Edit difference data
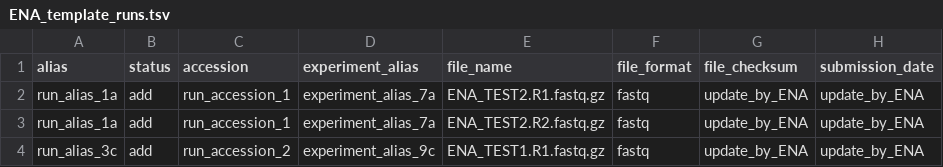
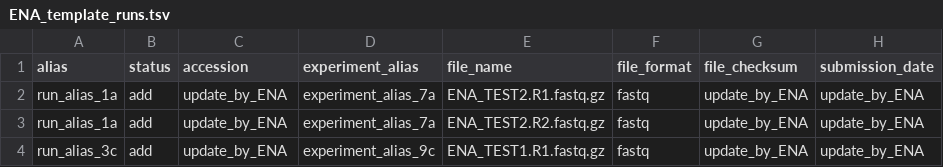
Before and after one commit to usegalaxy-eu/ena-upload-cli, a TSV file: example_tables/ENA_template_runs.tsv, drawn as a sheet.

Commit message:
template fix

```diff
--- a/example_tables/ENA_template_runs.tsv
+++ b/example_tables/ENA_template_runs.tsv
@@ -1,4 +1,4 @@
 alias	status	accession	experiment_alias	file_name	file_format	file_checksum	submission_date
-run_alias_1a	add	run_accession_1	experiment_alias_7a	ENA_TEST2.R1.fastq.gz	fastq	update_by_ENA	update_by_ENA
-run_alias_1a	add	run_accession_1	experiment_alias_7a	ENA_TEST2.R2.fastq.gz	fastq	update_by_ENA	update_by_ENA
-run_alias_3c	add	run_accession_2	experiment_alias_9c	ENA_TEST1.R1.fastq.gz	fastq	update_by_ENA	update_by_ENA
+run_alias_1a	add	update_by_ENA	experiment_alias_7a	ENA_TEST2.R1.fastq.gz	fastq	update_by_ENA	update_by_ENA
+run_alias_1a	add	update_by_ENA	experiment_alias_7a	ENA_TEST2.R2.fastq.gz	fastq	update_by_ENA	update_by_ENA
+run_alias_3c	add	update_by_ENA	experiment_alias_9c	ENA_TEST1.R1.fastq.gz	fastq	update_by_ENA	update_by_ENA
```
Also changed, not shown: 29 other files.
...
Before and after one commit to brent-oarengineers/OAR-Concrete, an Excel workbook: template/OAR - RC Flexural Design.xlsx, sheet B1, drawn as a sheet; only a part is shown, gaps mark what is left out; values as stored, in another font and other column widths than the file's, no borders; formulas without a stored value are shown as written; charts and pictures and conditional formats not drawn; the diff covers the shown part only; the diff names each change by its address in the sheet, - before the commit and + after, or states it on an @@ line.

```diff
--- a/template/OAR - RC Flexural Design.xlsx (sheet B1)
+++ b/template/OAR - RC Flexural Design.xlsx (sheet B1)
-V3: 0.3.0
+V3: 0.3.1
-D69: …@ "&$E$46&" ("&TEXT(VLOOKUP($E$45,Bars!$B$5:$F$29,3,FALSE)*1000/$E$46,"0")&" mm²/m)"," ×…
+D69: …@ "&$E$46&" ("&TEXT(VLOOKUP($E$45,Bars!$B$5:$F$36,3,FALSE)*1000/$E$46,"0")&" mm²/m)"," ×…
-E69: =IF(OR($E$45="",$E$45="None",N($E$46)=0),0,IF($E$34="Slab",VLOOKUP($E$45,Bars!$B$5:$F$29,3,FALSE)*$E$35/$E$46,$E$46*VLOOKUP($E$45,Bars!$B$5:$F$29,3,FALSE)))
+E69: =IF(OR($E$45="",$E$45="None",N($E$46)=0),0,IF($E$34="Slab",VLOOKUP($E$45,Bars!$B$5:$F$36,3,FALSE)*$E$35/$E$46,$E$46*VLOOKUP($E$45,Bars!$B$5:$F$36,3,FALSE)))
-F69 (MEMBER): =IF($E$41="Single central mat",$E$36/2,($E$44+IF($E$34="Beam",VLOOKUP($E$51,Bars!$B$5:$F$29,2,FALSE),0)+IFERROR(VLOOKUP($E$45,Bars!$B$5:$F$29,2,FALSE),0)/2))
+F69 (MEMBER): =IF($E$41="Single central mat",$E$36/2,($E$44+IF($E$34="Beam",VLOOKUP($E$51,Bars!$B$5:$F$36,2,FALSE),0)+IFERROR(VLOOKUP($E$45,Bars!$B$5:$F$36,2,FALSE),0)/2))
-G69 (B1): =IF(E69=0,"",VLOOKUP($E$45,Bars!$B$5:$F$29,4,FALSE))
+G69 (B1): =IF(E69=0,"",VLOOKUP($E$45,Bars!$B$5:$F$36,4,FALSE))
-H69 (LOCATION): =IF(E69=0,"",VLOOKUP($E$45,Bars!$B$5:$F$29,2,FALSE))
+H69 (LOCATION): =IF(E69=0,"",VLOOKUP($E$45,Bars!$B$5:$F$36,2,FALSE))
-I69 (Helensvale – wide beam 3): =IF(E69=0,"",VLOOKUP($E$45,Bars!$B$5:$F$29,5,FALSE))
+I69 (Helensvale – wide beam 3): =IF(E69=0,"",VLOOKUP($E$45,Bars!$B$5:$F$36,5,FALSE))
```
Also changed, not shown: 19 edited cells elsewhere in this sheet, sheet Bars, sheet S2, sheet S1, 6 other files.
...
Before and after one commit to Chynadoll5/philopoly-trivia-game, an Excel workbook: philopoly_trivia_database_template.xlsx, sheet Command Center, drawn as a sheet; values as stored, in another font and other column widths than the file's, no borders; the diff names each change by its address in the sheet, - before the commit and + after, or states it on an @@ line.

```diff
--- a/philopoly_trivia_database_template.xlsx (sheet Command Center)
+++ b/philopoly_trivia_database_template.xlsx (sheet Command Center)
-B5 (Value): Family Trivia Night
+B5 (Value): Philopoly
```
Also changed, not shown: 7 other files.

▶ _What this task involves_:
All lines in the records that contain "files" are to be copied and returned.

▶ _Solution for this problem_:
Also changed, not shown: 29 other files.
Also changed, not shown: 19 edited cells elsewhere in this sheet, sheet Bars, sheet S2, sheet S1, 6 other files.
Also changed, not shown: 7 other files.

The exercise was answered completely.